    Executive Dining Room Reception with Doors Executive Dining Room Reception

Bride Behind Bar

Bride Staircase     Bride Window

Veranda

This second-story enclosed veranda overlooks our formal gardens and is accessible via an exterior staircase and elevator or through the executive dining room.  This beautiful space, protected from the elements, is perfect for a reception, small seated dinner, or covered ceremony.

Dinner & Meeting Seating: 70 maximum – Standing Reception: 100 maximum – Ceremony Seating: 100 maximum

      Veranda ReceptionVeranda Balcony Bride

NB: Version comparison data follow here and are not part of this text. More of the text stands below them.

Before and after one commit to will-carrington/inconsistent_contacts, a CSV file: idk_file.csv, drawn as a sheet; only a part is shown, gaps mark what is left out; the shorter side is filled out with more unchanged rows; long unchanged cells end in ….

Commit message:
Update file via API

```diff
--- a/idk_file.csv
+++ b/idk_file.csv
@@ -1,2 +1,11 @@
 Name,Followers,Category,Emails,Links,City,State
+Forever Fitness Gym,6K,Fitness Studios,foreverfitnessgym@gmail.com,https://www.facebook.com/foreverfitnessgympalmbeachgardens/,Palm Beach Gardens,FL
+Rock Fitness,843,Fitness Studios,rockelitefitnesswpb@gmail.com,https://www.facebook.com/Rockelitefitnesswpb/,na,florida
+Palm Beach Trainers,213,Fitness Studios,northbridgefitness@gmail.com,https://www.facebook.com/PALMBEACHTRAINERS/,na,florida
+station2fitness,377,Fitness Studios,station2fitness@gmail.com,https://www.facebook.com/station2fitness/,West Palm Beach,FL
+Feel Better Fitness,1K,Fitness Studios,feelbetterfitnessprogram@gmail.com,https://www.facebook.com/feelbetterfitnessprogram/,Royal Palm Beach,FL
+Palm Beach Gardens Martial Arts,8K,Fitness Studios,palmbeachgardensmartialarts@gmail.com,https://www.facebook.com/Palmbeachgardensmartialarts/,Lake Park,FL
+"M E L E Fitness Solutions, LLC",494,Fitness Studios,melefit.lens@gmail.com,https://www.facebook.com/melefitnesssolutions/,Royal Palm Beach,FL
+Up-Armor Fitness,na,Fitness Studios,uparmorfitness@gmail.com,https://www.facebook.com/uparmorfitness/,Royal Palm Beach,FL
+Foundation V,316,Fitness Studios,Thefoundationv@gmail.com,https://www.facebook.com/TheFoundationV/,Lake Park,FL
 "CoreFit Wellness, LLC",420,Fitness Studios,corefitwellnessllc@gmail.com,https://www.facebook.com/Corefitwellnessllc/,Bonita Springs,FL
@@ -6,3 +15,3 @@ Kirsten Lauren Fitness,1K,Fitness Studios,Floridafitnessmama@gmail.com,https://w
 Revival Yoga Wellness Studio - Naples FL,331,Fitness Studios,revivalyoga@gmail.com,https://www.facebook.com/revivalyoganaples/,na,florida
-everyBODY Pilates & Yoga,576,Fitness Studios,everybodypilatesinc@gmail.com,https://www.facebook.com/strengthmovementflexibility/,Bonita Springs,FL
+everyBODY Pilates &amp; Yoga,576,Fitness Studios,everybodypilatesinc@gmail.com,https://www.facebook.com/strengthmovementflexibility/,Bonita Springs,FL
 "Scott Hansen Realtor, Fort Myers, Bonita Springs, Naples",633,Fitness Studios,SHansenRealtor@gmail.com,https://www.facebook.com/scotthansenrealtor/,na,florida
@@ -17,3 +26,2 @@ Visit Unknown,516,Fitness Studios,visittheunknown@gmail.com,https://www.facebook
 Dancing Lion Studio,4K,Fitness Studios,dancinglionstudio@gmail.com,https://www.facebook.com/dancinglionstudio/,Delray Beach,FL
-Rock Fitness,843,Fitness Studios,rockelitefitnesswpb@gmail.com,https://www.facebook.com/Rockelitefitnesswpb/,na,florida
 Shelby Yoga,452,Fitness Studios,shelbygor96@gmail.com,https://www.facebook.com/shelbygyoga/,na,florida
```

Barrel Room

Our barrel room is complete with cocktail seating and opens into the adjoining tasting room creating the perfect space for dancing after dinner, or can be utilized as a cozy interior space for meetings or dining in case of inclement weather.

Standing Reception/Dancing: 140+ maximum – Dinner Seating: 130 maximum

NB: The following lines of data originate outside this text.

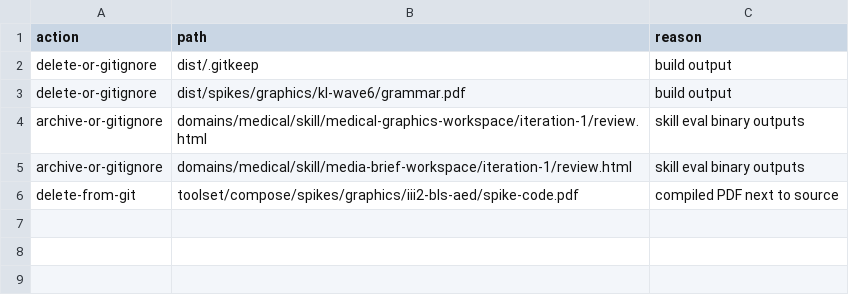
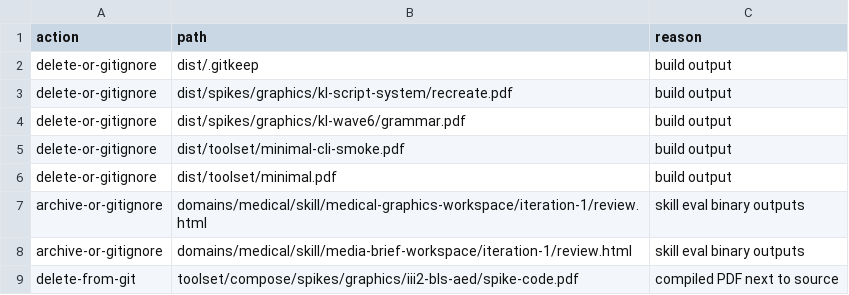
Before and after one commit to ArneBroedel/Book-Layouting-Typst, a TSV file: devtracks/workspace-inventory/noise-candidates.tsv, drawn as a sheet.

```diff
--- a/devtracks/workspace-inventory/noise-candidates.tsv
+++ b/devtracks/workspace-inventory/noise-candidates.tsv
@@ -2,3 +2,6 @@ action	path	reason
 delete-or-gitignore	dist/.gitkeep	build output
+delete-or-gitignore	dist/spikes/graphics/kl-script-system/recreate.pdf	build output
 delete-or-gitignore	dist/spikes/graphics/kl-wave6/grammar.pdf	build output
+delete-or-gitignore	dist/toolset/minimal-cli-smoke.pdf	build output
+delete-or-gitignore	dist/toolset/minimal.pdf	build output
 archive-or-gitignore	domains/medical/skill/medical-graphics-workspace/iteration-1/review.html	skill eval binary outputs
```
Also changed, not shown: devtracks/workspace-inventory/bucket-summary.tsv, devtracks/workspace-inventory/file-index.tsv, 9 other files.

Barrel Room Corner   Barrel Room Head Table

Barrel Room Pano

Vineyard Patio

Our outdoor patio is surrounded by Chardonnay vines and complete with market lights, private bathrooms and a fountain. The vineyard patio is a romantic setting for an outdoor dining experience.

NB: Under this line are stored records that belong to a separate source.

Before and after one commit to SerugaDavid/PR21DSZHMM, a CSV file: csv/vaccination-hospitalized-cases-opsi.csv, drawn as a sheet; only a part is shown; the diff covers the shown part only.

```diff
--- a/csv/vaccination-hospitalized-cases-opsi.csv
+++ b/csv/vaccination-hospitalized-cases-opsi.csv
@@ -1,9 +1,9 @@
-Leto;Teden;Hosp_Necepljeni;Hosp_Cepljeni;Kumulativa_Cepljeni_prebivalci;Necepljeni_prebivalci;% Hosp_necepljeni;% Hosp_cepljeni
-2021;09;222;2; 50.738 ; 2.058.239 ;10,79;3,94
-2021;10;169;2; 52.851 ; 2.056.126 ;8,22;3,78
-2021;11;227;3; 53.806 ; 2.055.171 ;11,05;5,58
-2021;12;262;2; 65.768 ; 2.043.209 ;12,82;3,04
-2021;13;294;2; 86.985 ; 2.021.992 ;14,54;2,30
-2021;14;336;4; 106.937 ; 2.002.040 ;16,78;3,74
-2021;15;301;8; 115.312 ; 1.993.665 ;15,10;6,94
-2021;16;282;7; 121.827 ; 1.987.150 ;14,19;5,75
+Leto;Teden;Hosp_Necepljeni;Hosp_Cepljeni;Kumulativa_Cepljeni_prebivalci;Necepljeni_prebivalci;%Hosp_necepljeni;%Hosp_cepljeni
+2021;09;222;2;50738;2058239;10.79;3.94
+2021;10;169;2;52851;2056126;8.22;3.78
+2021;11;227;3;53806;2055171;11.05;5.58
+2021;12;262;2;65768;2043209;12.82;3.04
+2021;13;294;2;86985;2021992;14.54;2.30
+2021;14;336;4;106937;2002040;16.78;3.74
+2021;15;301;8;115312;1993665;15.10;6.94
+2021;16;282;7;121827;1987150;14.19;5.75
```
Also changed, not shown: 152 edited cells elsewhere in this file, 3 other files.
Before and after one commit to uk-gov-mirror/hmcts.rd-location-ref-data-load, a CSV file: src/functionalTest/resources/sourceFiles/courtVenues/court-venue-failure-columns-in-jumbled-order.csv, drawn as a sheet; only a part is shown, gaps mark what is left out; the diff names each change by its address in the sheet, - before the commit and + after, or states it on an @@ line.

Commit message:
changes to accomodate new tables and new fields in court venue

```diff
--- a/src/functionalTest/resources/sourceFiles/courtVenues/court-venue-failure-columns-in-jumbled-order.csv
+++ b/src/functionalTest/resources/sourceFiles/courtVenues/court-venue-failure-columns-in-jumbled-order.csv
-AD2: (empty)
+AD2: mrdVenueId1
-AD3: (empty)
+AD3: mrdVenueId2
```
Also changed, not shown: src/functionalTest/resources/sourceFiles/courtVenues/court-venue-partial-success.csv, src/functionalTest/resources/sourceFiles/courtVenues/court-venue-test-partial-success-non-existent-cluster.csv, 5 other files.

Dinner Seating: 140 maximum – Standing Reception: 140+ maximum – Ceremony Seating: 100 maximum

Vineyard Bride

Vineyard Patio BarnVineyard Patio Closeup Flowers

Vineyard Patio Sweetheart

    Mrs. Chair Vineyard Patio  Bridal Rose Arch

Photos by B. Wild Photography
Rentals by Williams Party Rentals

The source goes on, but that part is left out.